Print all of the records. Exclude the images.

Detected change data:
=======
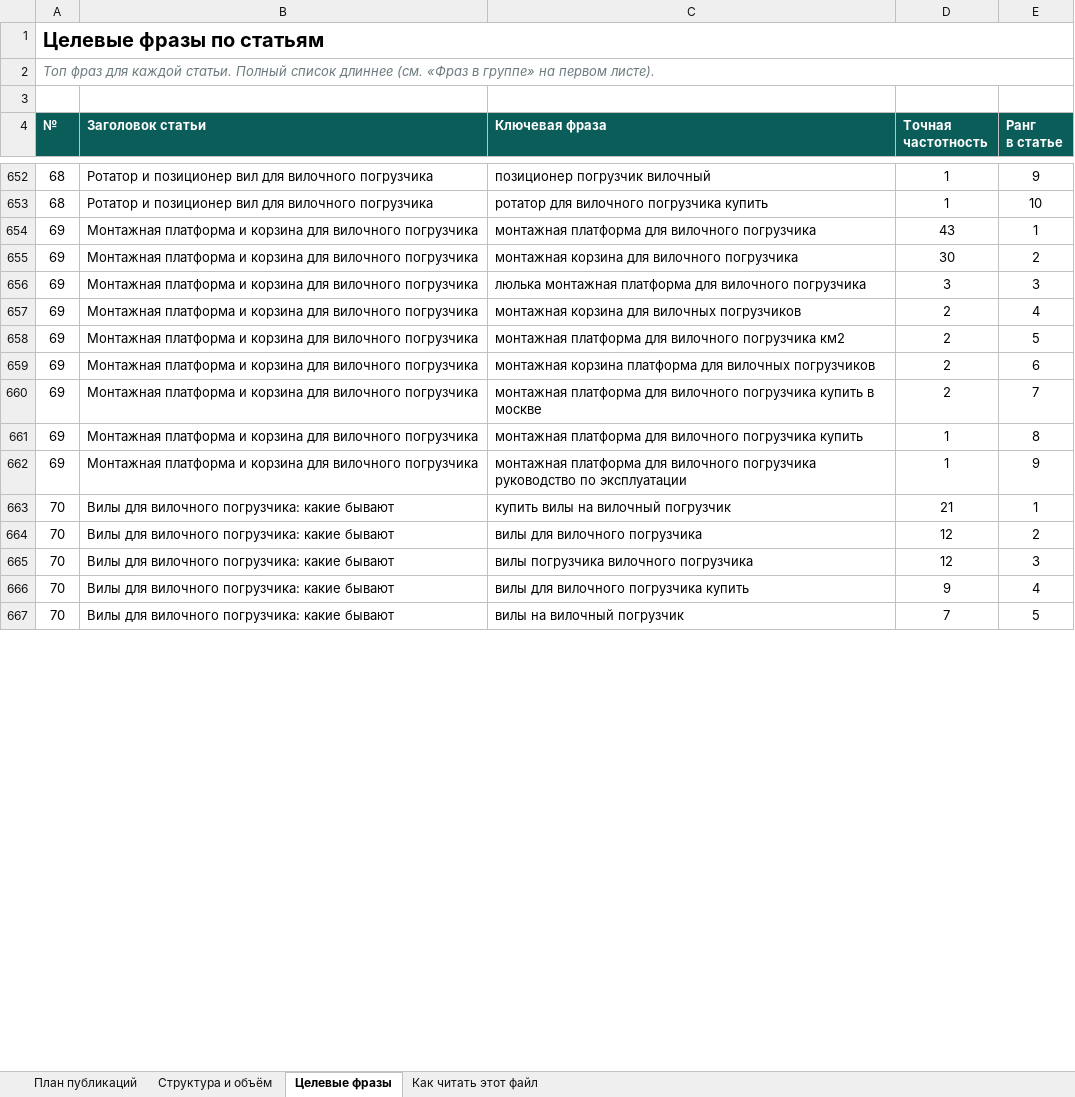
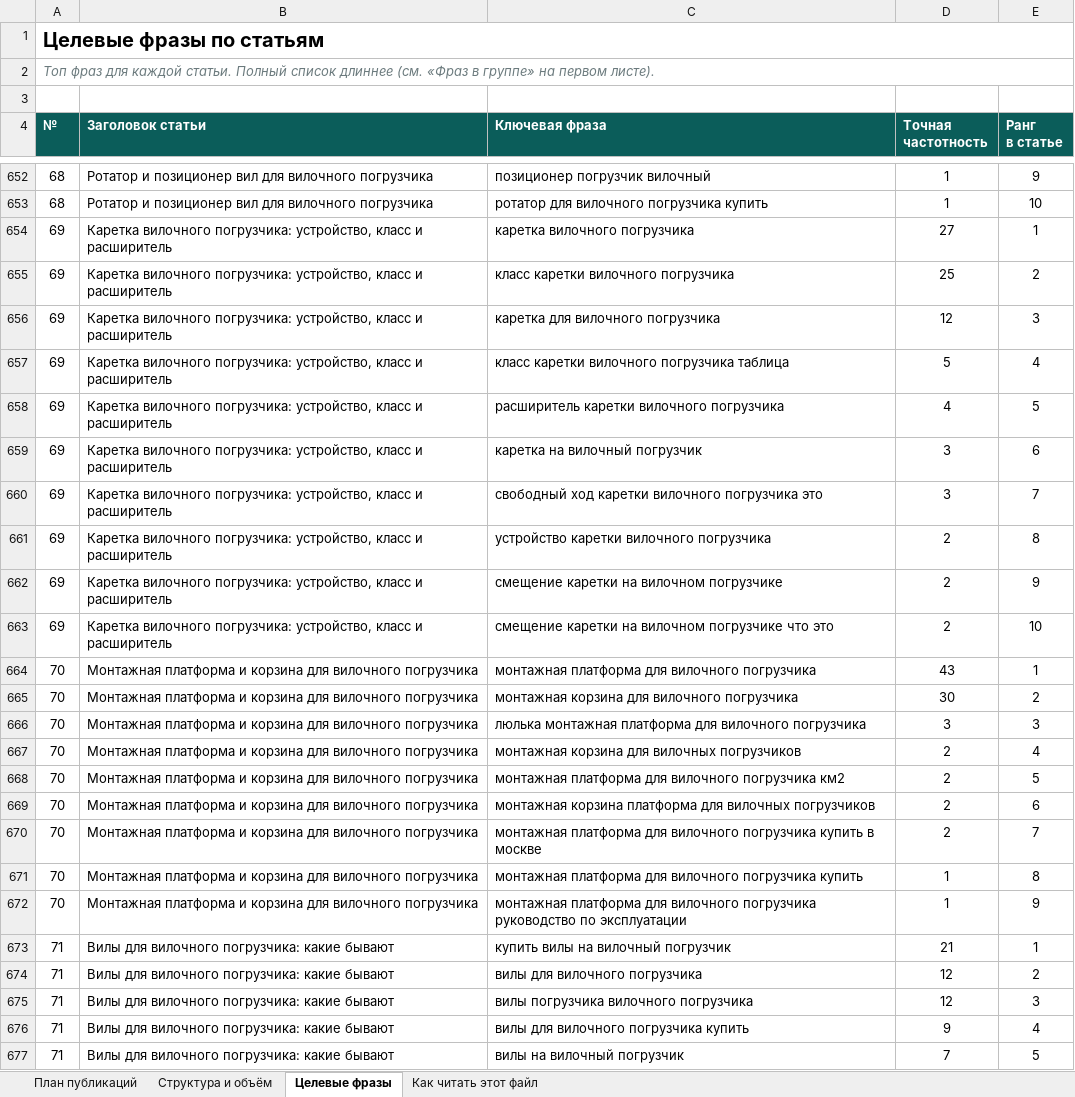
Before and after one commit to MikeDolf/estascredit, an Excel workbook: _semantics/plan-vilochnye-pogruzchiki.xlsx, sheet Целевые фразы, drawn as a sheet; only a part is shown, gaps mark what is left out; values as stored, in another font and other column widths than the file's, no borders; addresses are those after the commit; the diff covers the shown part only; the diff names each change by its address in the sheet, - before the commit and + after, or states it on an @@ line.

```diff
--- a/_semantics/plan-vilochnye-pogruzchiki.xlsx (sheet Целевые фразы)
+++ b/_semantics/plan-vilochnye-pogruzchiki.xlsx (sheet Целевые фразы)
+row 654: 69 | Каретка вилочного погрузчика: устройство, класс и расширитель | каретка вилочного погрузчика | 27 | 1
+row 655: 69 | Каретка вилочного погрузчика: устройство, класс и расширитель | класс каретки вилочного погрузчика | 25 | 2
+row 656: 69 | Каретка вилочного погрузчика: устройство, класс и расширитель | каретка для вилочного погрузчика | 12 | 3
+row 657: 69 | Каретка вилочного погрузчика: устройство, класс и расширитель | класс каретки вилочного погрузчика таблица | 5 | 4
+row 658: 69 | Каретка вилочного погрузчика: устройство, класс и расширитель | расширитель каретки вилочного погрузчика | 4 | 5
+row 659: 69 | Каретка вилочного погрузчика: устройство, класс и расширитель | каретка на вилочный погрузчик | 3 | 6
+row 660: 69 | Каретка вилочного погрузчика: устройство, класс и расширитель | свободный ход каретки вилочного погрузчика это | 3 | 7
+row 661: 69 | Каретка вилочного погрузчика: устройство, класс и расширитель | устройство каретки вилочного погрузчика | 2 | 8
+row 662: 69 | Каретка вилочного погрузчика: устройство, класс и расширитель | смещение каретки на вилочном погрузчике | 2 | 9
+row 663: 69 | Каретка вилочного погрузчика: устройство, класс и расширитель | смещение каретки на вилочном погрузчике что это | 2 | 10
-A664:A672 (№): 69
+A664:A672 (№): 70
-A673:A677 (№): 70
+A673:A677 (№): 71
```
Also changed, not shown: 29 added rows, 11 removed rows and 53 edited cells elsewhere in this sheet, sheet План публикаций, sheet Как читать этот файл, 2 other files.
=======
TASK RESPONSE:
Before and after one commit to MikeDolf/estascredit, an Excel workbook: _semantics/plan-vilochnye-pogruzchiki.xlsx, sheet Целевые фразы, drawn as a sheet; only a part is shown, gaps mark what is left out; values as stored, in another font and other column widths than the file's, no borders; addresses are those after the commit; the diff covers the shown part only; the diff names each change by its address in the sheet, - before the commit and + after, or states it on an @@ line.

```diff
--- a/_semantics/plan-vilochnye-pogruzchiki.xlsx (sheet Целевые фразы)
+++ b/_semantics/plan-vilochnye-pogruzchiki.xlsx (sheet Целевые фразы)
+row 654: 69 | Каретка вилочного погрузчика: устройство, класс и расширитель | каретка вилочного погрузчика | 27 | 1
+row 655: 69 | Каретка вилочного погрузчика: устройство, класс и расширитель | класс каретки вилочного погрузчика | 25 | 2
+row 656: 69 | Каретка вилочного погрузчика: устройство, класс и расширитель | каретка для вилочного погрузчика | 12 | 3
+row 657: 69 | Каретка вилочного погрузчика: устройство, класс и расширитель | класс каретки вилочного погрузчика таблица | 5 | 4
+row 658: 69 | Каретка вилочного погрузчика: устройство, класс и расширитель | расширитель каретки вилочного погрузчика | 4 | 5
+row 659: 69 | Каретка вилочного погрузчика: устройство, класс и расширитель | каретка на вилочный погрузчик | 3 | 6
+row 660: 69 | Каретка вилочного погрузчика: устройство, класс и расширитель | свободный ход каретки вилочного погрузчика это | 3 | 7
+row 661: 69 | Каретка вилочного погрузчика: устройство, класс и расширитель | устройство каретки вилочного погрузчика | 2 | 8
+row 662: 69 | Каретка вилочного погрузчика: устройство, класс и расширитель | смещение каретки на вилочном погрузчике | 2 | 9
+row 663: 69 | Каретка вилочного погрузчика: устройство, класс и расширитель | смещение каретки на вилочном погрузчике что это | 2 | 10
-A664:A672 (№): 69
+A664:A672 (№): 70
-A673:A677 (№): 70
+A673:A677 (№): 71
```
Also changed, not shown: 29 added rows, 11 removed rows and 53 edited cells elsewhere in this sheet, sheet План публикаций, sheet Как читать этот файл, 2 other files.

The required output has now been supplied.